Iran is in talks with India’s Oil and Natural Gas Commission (ONGC) and China’s offshore oil corporation for the development of oil reserves in the South Caspian Sea region, the Press TV satellite channel reported Saturday.
The report quoted the National Iranian Oil Company (NIOC) deputy director Hojatollah Ghanimifard as saying that NIOC has been discussing the issue with India’s ONGC Videsh, the overseas arm of the ONGC, and China’s state-run China National Offshore Oil Corporation (CNOOC).
NIOC is reviewing proposals to make the terms of the current contracts more attractive to international oil companies by offering them production-sharing contracts for the first time, the report said.
Under such contracts the developer is entitled to a share of production, which allows them to recoup their investment costs and make improved profits.
Over the past 20 years, the NIOC has mainly offered pay-back contracts to developers under which the investors receive a pre-agreed remuneration rate for their investment. The rate is typically determined by the global price of energy and the field hitting targets, and is paid over a 25-year period.
Some developers have voiced concerns over pay-back contracts, saying the contracts have serious market risks to developers as their profits depend on the fluctuating global price of energy.
‘We think this region might be the exception to the rule,’ Ghanimifard said. ‘Since it is deep water, it looks like the production cost per barrel would be much more than in other regions like the south, or the Persian Gulf.’

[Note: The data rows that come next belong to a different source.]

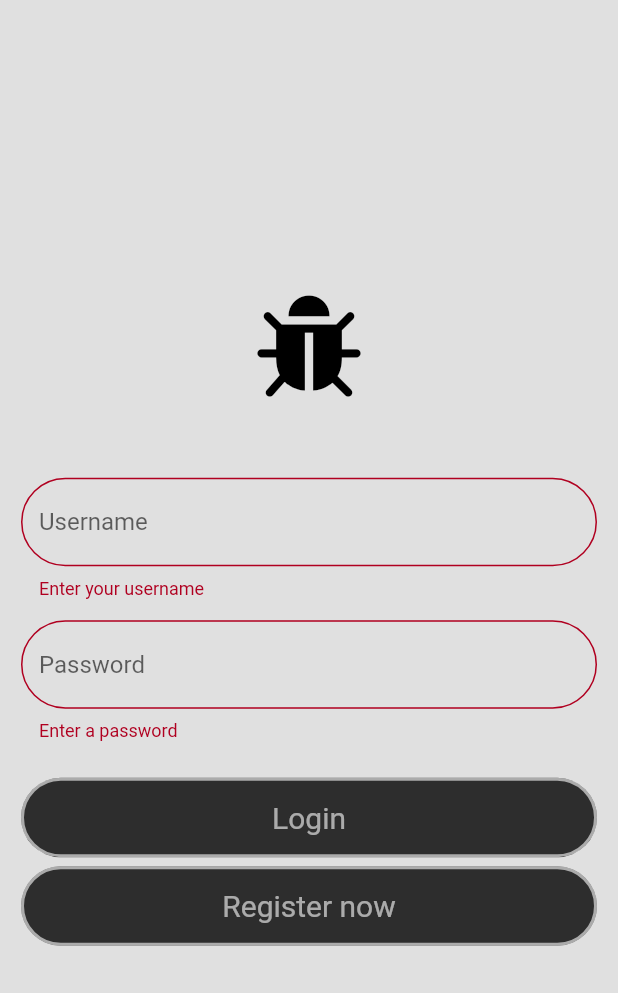
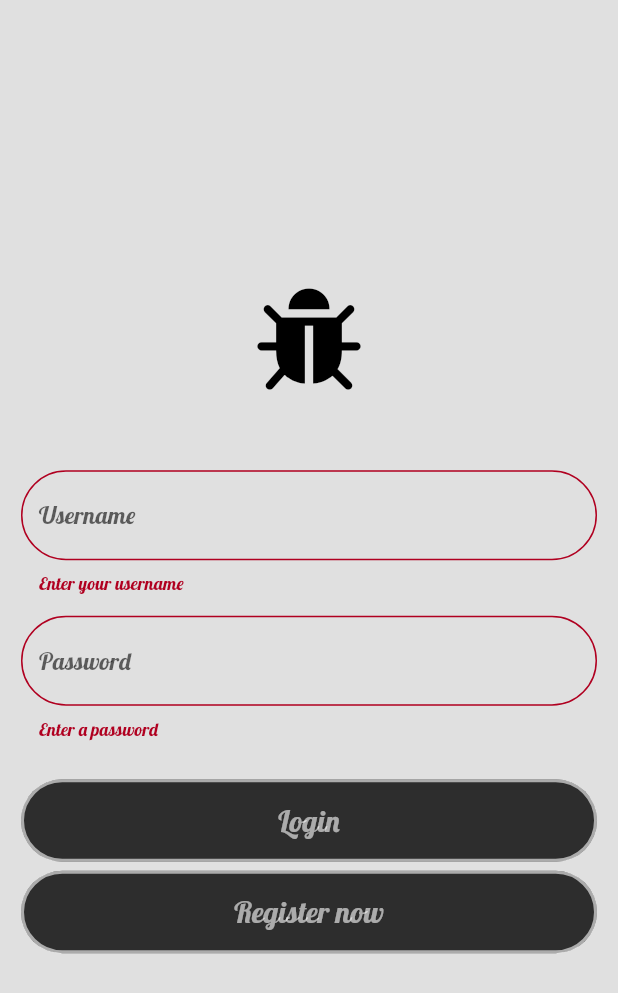
Before and after one commit to subibek/fitnessApp, a Flutter app: the screen it shows after launch, after a tap on "Login", on a phone screen of 412 x 824 dp. Shown: the top 993 px of the screen. Run offline on Flutter 3.47's test engine with Material 2 defaults, Android fonts, the phone set to English and light mode, and no system bars; our stand-ins replace cloud_firestore, firebase_auth, firebase_core, firebase_database, flutter_datetime_picker, lottie and 3 more; accounts and stored records are empty.

Commit message:
theme and email validation issue fixed

```diff
--- a/lib/login/loginPage.dart
+++ b/lib/login/loginPage.dart
@@ -5,19 +5,51 @@ import 'package:project/helper/appcolors.dart';
 import 'package:project/login/signUpPage.dart';
 import 'package:firebase_auth/firebase_auth.dart';
 import 'package:project/pages/categorylistpage.dart';
+import 'package:project/widgets/custom_page_route.dart';
 import 'package:provider/provider.dart';
+import 'package:shared_preferences/shared_preferences.dart';
+import '../mainPage.dart';
+import '../theme/theme_provider.dart';
+import '../widgets/iconfont.dart';
 
-import '../mainPage.dart';
-import '../widgets/iconfont.dart';
+SharedPreferences? preferences;
 
 class LoginPage extends StatefulWidget {
 
+
   static String? currentUser;
+
+  static Future setUser(bool isLoggedIn) async {
+    preferences!.setBool("IsLoggedIn", isLoggedIn);
+  }
+
   @override
   _LoginPageState createState() => _LoginPageState();
 }
 
 class _LoginPageState extends State<LoginPage> {
+
+  Future getTheme() async {
+    preferences = await SharedPreferences.getInstance();
+    bool? isDark = preferences!.getBool('theme');
+    final provider = Provider.of<ThemeProvider>(context, listen: false);
+    provider.toggleTheme(isDark!);
+  }
+
+  Future getUser() async {
+    preferences = await SharedPreferences.getInstance();
+    bool? isLoggedIn = preferences!.getBool('IsLoggedIn');
+
+    if (isLoggedIn!){
+      Navigator.of(context).push(CustomPageRoute(routePage: MainPage()));
+    }
+
+  }
+
+  void initState(){
+    getTheme();
+    getUser();
+  }
 
   final _username = TextEditingController();
   final _password = TextEditingController();
@@ -31,6 +63,7 @@ class _LoginPageState extends State<LoginPage> {
     _password.dispose();
     super.dispose();
   }
+
   @override
   Widget build(BuildContext context) {
 
@@ -93,6 +126,9 @@ class _LoginPageState extends State<LoginPage> {
                     SizedBox(height: 4),
                     error,
                     SizedBox(height: 4),
+                    Container(
+                      child: isLoading ? Column(children: [CircularProgressIndicator(color: AppColors.main_color,), SizedBox(height: 10,)],) : null ,
+                    ),
                     InkWell(
                       onTap: () async {
                         String uid = _username.text;
@@ -117,7 +153,7 @@ class _LoginPageState extends State<LoginPage> {
 
                         }
                       },
-                      child: isLoading ? Column(children: [CircularProgressIndicator(color: AppColors.main_color,), SizedBox(height: 10,)],) :
+                      child:
                       Container(
                         width: MediaQuery.of(context).size.width,
                         padding: const EdgeInsets.symmetric(vertical: 13,),
@@ -141,6 +177,7 @@ class _LoginPageState extends State<LoginPage> {
                     const SizedBox(height: 6),
                     InkWell(
                       onTap: () {
+                        LoginPage.setUser(true);
                         Navigator.push(context,
                           MaterialPageRoute(builder: (context) => SignUpPage()),
                         );
--- a/lib/main.dart
+++ b/lib/main.dart
@@ -27,7 +27,7 @@ class MyApp extends StatelessWidget {
       builder: (context, _) {
         final themeProvider = Provider.of<ThemeProvider>(context);
         return MaterialApp(
-          themeMode: themeProvider.themeMode,
+          themeMode: ThemeProvider.themeMode,
           darkTheme: MyThemes.darkTheme,
           theme: MyThemes.lightTheme,
           debugShowCheckedModeBanner: false,
--- a/lib/pages/caloriecounterpage.dart
+++ b/lib/pages/caloriecounterpage.dart
@@ -35,7 +35,7 @@ class _CalorieCounterState extends State<CalorieCounter> {
   Widget build(BuildContext context) {
     getGoalCal();
     final btnColor = Theme.of(context).primaryColor == Colors.black54
-        ? Colors.white : Colors.black;
+        ? Colors.white60 : Colors.black;
 
     final txtColor = Theme.of(context).primaryColor == Colors.black54
         ? Colors.black : Colors.white;
--- a/lib/pages/detailspage.dart
+++ b/lib/pages/detailspage.dart
@@ -19,8 +19,8 @@ class DetailsPage extends StatelessWidget {
   @override
   Widget build(BuildContext context) {
 
-    Color tileColor = Theme.of(context).primaryColor == Colors.black54 ? Colors.white24 : Colors.black87;
-    Color txtColor = Theme.of(context).primaryColor == Colors.black54 ? Colors.white70 : Colors.black87;
+    Color tileColor = Theme.of(context).primaryColor == Colors.black54 ? Colors.white10 : Colors.white70;
+    Color txtColor = Theme.of(context).primaryColor == Colors.black54 ? Colors.white70 : Colors.white70;
 
     return Scaffold(
       appBar: MainAppBar(),
--- a/lib/pages/progresstrackerpage.dart
+++ b/lib/pages/progresstrackerpage.dart
@@ -122,7 +122,7 @@ class _ProgressTrackerState extends State<ProgressTracker> {
 
   getData() {
 
-    FirebaseFirestore.instance.collection(currentUser!).get()
+    FirebaseFirestore.instance.collection(currentUser!).orderBy("date").get()
         .then((querySnapshot) {
       querySnapshot.docs.forEach((result) {
         Map<String, dynamic> val = result.data();
--- a/lib/theme/theme_provider.dart
+++ b/lib/theme/theme_provider.dart
@@ -1,8 +1,8 @@
+import 'package:flutter/material.dart';
 
-import 'package:flutter/material.dart';
-import 'package:shared_preferences/shared_preferences.dart';
+import '../login/loginPage.dart';
 
-SharedPreferences? preferences;
+
 
 class ThemeProvider extends ChangeNotifier{
 
@@ -26,11 +26,13 @@ class MyThemes{
     scaffoldBackgroundColor: Colors.black87,
     colorScheme: ColorScheme.dark(),
     primaryColor: Colors.black54,
+    fontFamily: 'Lobster'
   );
 
   static final lightTheme = ThemeData(
     scaffoldBackgroundColor: Colors.grey[300],
     colorScheme: ColorScheme.light(),
     primaryColor: Colors.white,
+      fontFamily: 'Lobster'
   );
 }
--- a/lib/widgets/navigationdrawer.dart
+++ b/lib/widgets/navigationdrawer.dart
@@ -31,6 +31,8 @@ class _NavigationDrawerState extends State<NavigationDrawer> {
   Widget build(BuildContext context) {
 
     return Drawer(
+      backgroundColor: Theme.of(context).primaryColor == Colors.black54
+          ? Colors.black54 : Colors.white,
       child: SingleChildScrollView(
           child: Column(
             crossAxisAlignment: CrossAxisAlignment.stretch,
@@ -44,8 +46,6 @@ class _NavigationDrawerState extends State<NavigationDrawer> {
   }
 
   Widget buildHeader (BuildContext context) => Material(
-    color: Theme.of(context).primaryColor == Colors.black54
-        ? Colors.black54 : Colors.white,
     child: InkWell(
       onTap: (){
       },
@@ -96,6 +96,7 @@ class _NavigationDrawerState extends State<NavigationDrawer> {
           leading: const Icon(Icons.exit_to_app),
           title: const Text('Log Out'),
           onTap: (){
+            LoginPage.setUser(false);
             LoginPage.currentUser = '';
             Navigator.pushReplacement(
                 context,
```
Also changed, not shown: lib/caloriecalculator/resultpage.dart (+18 -13 lines), lib/caloriecounter/home_page.dart (+39 -19 lines), lib/login/signUpPage.dart (+9 -1 lines), lib/pages/categorylistpage.dart (+0 -14 lines).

The Brazilian state-run oil company Petrobras is currently drilling three wells in the Caspian Sea.